Is Egypt in the cusp of Arab Spring 2?

Abdel Fattah al-Sisi

Abdel Fattah al-Sisi

Christof Lehmann Correspondent

Egypt is also facing increased activities by Muslim Brotherhood, ISIS and Al Qaeda-linked insurgents along the northern section of its border with Libya. Arguably, the US administration is attempting to stab Egypt in the back in an Arab Spring version 2.0.

During the night between January 29 and 30 the ISIS affiliated Ansar Bayt al-Maqdis (ABM) carried out a large-scale assault against Egyptian military forces in the North Sinai town of Arish.

The attack cost the lives of at least 29 Egyptian soldiers and was one of the most serious attacks by ABM.

Although the exact genesis of the insurgency is somewhat unclear, it arose and gained momentum as interface between Egyptian Muslim Brotherhood militants, elements of the Palestinian Hamas, as well as ISIS, a.k.a. ISIL or Islamic State. ABM’s declared goal is the establishment a Wilayat Sinai or State of Sinai. ABM would state that it launched the attack as revenge for increased anti-terrorism operations carried out in the North Sinai province.

On Friday, January 30 the Supreme Council of Armed Forces convened to analyse the attacks which cost the lives of at least 29 soldiers.
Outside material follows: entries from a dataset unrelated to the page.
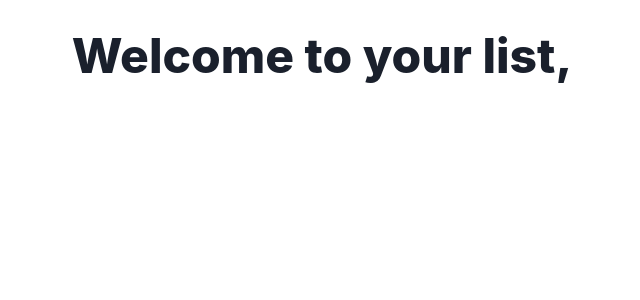
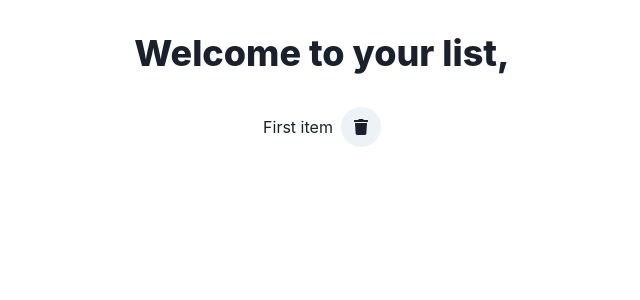
Before and after one commit to kelnerroberto/Desafio-T-cnico---Blitz-de-Carreira, a React (Create React App) app in the folder application/: page /login in a window 1280 px wide. Both pictures are taken after a click on the button "Log in". Shown: the top 300 px of the page, without its empty margins (318-958 px from the left). Built offline with nearby package versions, Linux system fonts and the light colour scheme.

Commit message:
style: calls todolist from localstorage and makes appears on the screen with a delete button

```diff
--- a/application/src/components/login/FormCard.jsx
+++ b/application/src/components/login/FormCard.jsx
@@ -18,6 +18,7 @@ const FormCard = () => {
 
   const handleLoginClick = () => {
     localStorage.setItem('user', JSON.stringify({ name, email, password }));
+    localStorage.setItem('todos', JSON.stringify([{ id: 1, body: 'First item' }]));
     navigate('/home/todolist');
   }
 
--- a/application/src/components/main/Header.jsx
+++ b/application/src/components/main/Header.jsx
@@ -5,7 +5,7 @@ export default function Header() {
   const user = JSON.parse(localStorage.getItem('user'));
   console.log(user);
   return(
-    <Heading mt='8' mb='8' fontWeight='extrabold' size='2xl'>
+    <Heading mt='8' mb='8' fontWeight='extrabold'>
       Welcome to your list, { user.name }
     </Heading>
   )
--- a/application/src/components/main/ListComponent.jsx
+++ b/application/src/components/main/ListComponent.jsx
@@ -1,3 +1,20 @@
 import React from 'react';
-import { VStack, HStack } from '@chakra-ui/layout';
-import { IconButton } from '@chakra-ui/button';
+import { Text, VStack, HStack, StackDivider, IconButton } from '@chakra-ui/react'
+import { FaTrash } from 'react-icons/fa';
+
+export default function ListComponent() {
+ const todos = JSON.parse(localStorage.getItem('todos'));
+
+  return(
+    <VStack divider={StackDivider}>
+      {
+        todos.map(todo => (
+          <HStack key={todo.id}>
+            <Text>{todo.body}</Text>
+            <IconButton icon={<FaTrash />} isRound='true' />
+          </HStack>
+        ))
+      }
+    </VStack>
+  )
+}
--- a/application/src/pages/ToDoListHomePage.jsx
+++ b/application/src/pages/ToDoListHomePage.jsx
@@ -1,11 +1,13 @@
 import { Flex } from '@chakra-ui/layout';
 import React from 'react';
 import Header from '../components/main/Header';
+import ListComponent from '../components/main/ListComponent';
 
 export default function ToDoListHomePage() {
   return (
-    <Flex height='100vh' justifyContent='center'>
+    <Flex height='100vh' alignItems='center' direction='column'>
       <Header />
+      <ListComponent />
     </Flex>
   )
 }
```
The Cairo Post’s Hanan Fayed quoted Egyptian President Abdel Fatah Al-Sisi as commenting:

“Egypt is fighting the strongest secret organisation established in the past couple of centuries . . . Secret arms, secret ideas, secret tools, many things. And Egyptians rebelled against them . . . there is a price we are paying . . . There is a much higher price that Egypt would have had to pay if that continued for two, three or four months”.

While the attack came against the backdrop of increased anti-terrorism operations, it also came against the backdrop of an evolution in Egyptian domestic and foreign anti-terrorism policy. The most recent one is the Egyptian Foreign Ministry’s sharp criticism of the US administration with regards to hosting a Muslim Brotherhood meeting in the United States.
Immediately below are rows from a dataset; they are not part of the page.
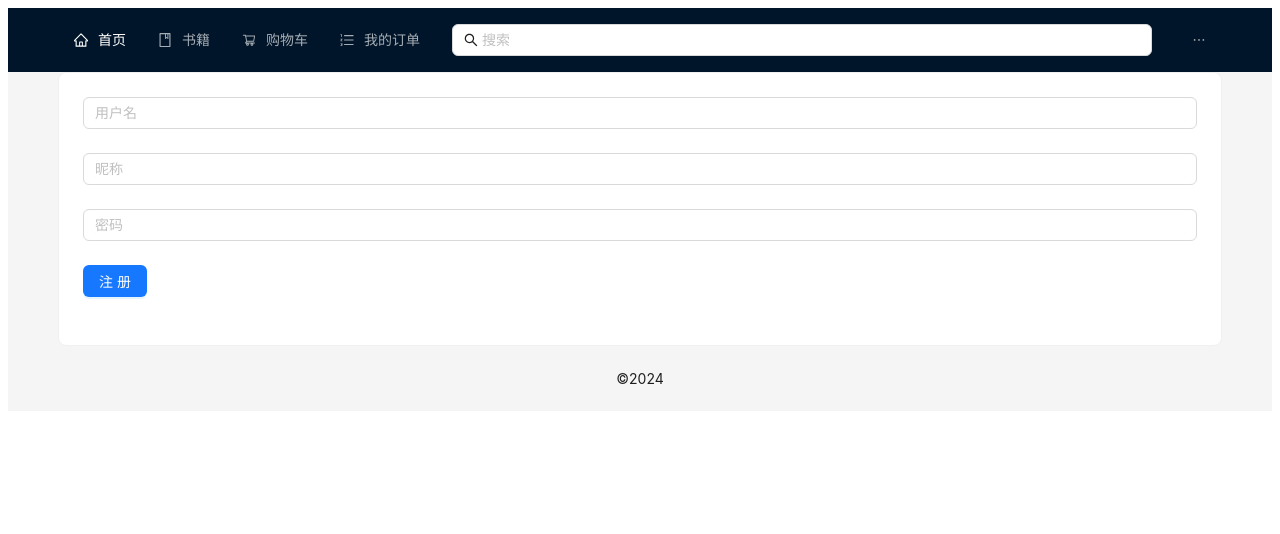
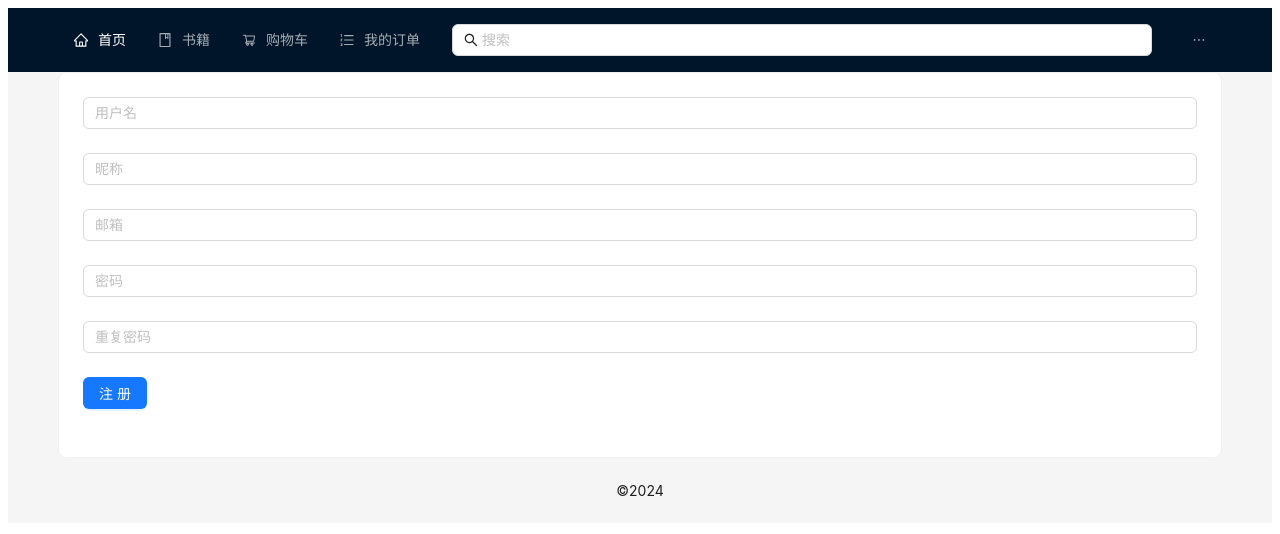
Before and after one commit to Sharkyesc/onlinebookstore, a React (Create React App) app in the folder frontend/: page /register in a window 1280 px wide. Shown: the top 534 px of the page. Built offline with nearby package versions, Linux system fonts and the light colour scheme; no server answers.

Commit message:
修改注册页

```diff
--- a/frontend/src/pages/register.jsx
+++ b/frontend/src/pages/register.jsx
@@ -1,5 +1,5 @@
 import React, { useState } from 'react';
-import { Layout, Form, Input, Button, Card } from 'antd';
+import { Layout, Form, Input, Button, Card, message } from 'antd';
 import { useNavigate } from 'react-router-dom';
 import { register } from '../service/register';
 import NavBar from '../components/navBar';
@@ -11,6 +11,8 @@ const RegisterPage = () => {
     const [username, setUsername] = useState('');
     const [nickname, setNickname] = useState('');
     const [password, setPassword] = useState('');
+    const [confirmPassword, setConfirmPassword] = useState('');
+    const [email, setEmail] = useState('');
     const navigate = useNavigate();
 
     const handleUsernameChange = (e) => {
@@ -25,19 +27,34 @@ const RegisterPage = () => {
         setPassword(e.target.value);
     };
 
+    const handleConfirmPasswordChange = (e) => {
+        setConfirmPassword(e.target.value);
+    };
+
+    const handleEmailChange = (e) => {
+        setEmail(e.target.value);
+    };
+
+
     const handleRegister = async () => {
+        if (password !== confirmPassword) {
+            message.error('密码和重复密码不匹配');
+            return;
+        }
+
         try {
-            const response = await register(username, nickname, password);
+            const response = await register(username, nickname, password, email);
             if (response.ok) {
-                alert('注册成功');
+                message.success('注册成功');
                 navigate('/login');
             } else {
-                alert('注册失败');
+                message.error('注册失败');
             }
         } catch (error) {
-            alert('注册失败，请稍后再试');
+            message.error('注册失败，请稍后再试');
         }
     };
+
 
     return (
         <Layout>
@@ -66,6 +83,15 @@ const RegisterPage = () => {
                             />
                         </Form.Item>
                         <Form.Item
+                            name="email"
+                            rules={[{ required: true, message: '请输入你的邮箱!', type: 'email' }]}
+                        >
+                            <Input
+                                placeholder="邮箱"
+                                onChange={handleEmailChange}
+                            />
+                        </Form.Item>
+                        <Form.Item
                             name="password"
                             rules={[{ required: true, message: '请输入你的密码!' }]}
                         >
@@ -73,6 +99,16 @@ const RegisterPage = () => {
                                 type="password"
                                 placeholder="密码"
                                 onChange={handlePasswordChange}
+                            />
+                        </Form.Item>
+                        <Form.Item
+                            name="confirmPassword"
+                            rules={[{ required: true, message: '请再次输入你的密码!' }]}
+                        >
+                            <Input
+                                type="password"
+                                placeholder="重复密码"
+                                onChange={handleConfirmPasswordChange}
                             />
                         </Form.Item>
                         <Form.Item>
```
As the attack in Arish was still ongoing, and during the African Union conference on Libya in Addis Ababa, Egyptian Foreign Minister Sameh Shourky described the US State Department’s explanation about hosting a meeting of the Muslim Brotherhood-linked Freedom and Justice Party as “not understandable”.

US State Department spokeswoman Jen Psaki, for her part, told the Press that a “delegation of former Freedom and Justice Party members” had organised a meeting at Georgetown University and added that this “was routine at the State Department as they meet political party leaders from across the world”. Psaki also added that the delegation didn’t discuss the ousting of Mohamed Morsi. It is noteworthy that Morsi and 35 co-defendants soon will face the court’s verdict in Egypt’s largest espionage trial. It is also noteworthy to recall the words of Al-Sisi during a 2013 interview with journalist Larry Weissman.

“The people of Egypt are aware of the fact that the USA has stabbed Egypt in the back with the Muslim Brotherhood and Morsi. It is nothing that Egypt will easily forget, or forgive”.

Both the Egyptian administration of President Abdel Fatah Al-Sisi and the administration of Russian President Vladimir Putin are actively involved in an attempt to broker a peaceful resolution to the war in, or on Syria.

The next round of talks with the foreign-backed opposition is likely to be held in Moscow.

On January 24 a delegation of the Syrian “opposition” gave a Press conference after meetings with the Al-Sisi administration in Cairo.

The Russian and Egyptian initiatives succeeded in eliciting the opposition’s willingness to return to the negotiation table and continue the process that began during the Geneva 1 Conference on Syria.

One of the major obstacles that is yet to be overcome is the “opposition’s” insistence on a “transitional government” while Syria’s domestic opposition as well as parliamentarians and the administration of President Bashar Al-Assad stress that all who denounce violence are welcome to participate in Syria’s political discourse on equal terms with everybody else.

Moreover, the Syrian government stresses that it has no constitutional mandate to agree on the formation of any government in which the electorate of Syria has not had a say. Needless to say that the Russian and Egyptian success in eliciting an agreement to return to the negotiating table in Geneva is inconsistent with the United States’ regional ambitions and the “Assad must go” position.

A third point of contention between Egypt and the United States is Egypt’s successful anti-terrorism lobbying and co-operation with Mauritania and most noteworthy, with the United Arab Emirates. – nsnbc.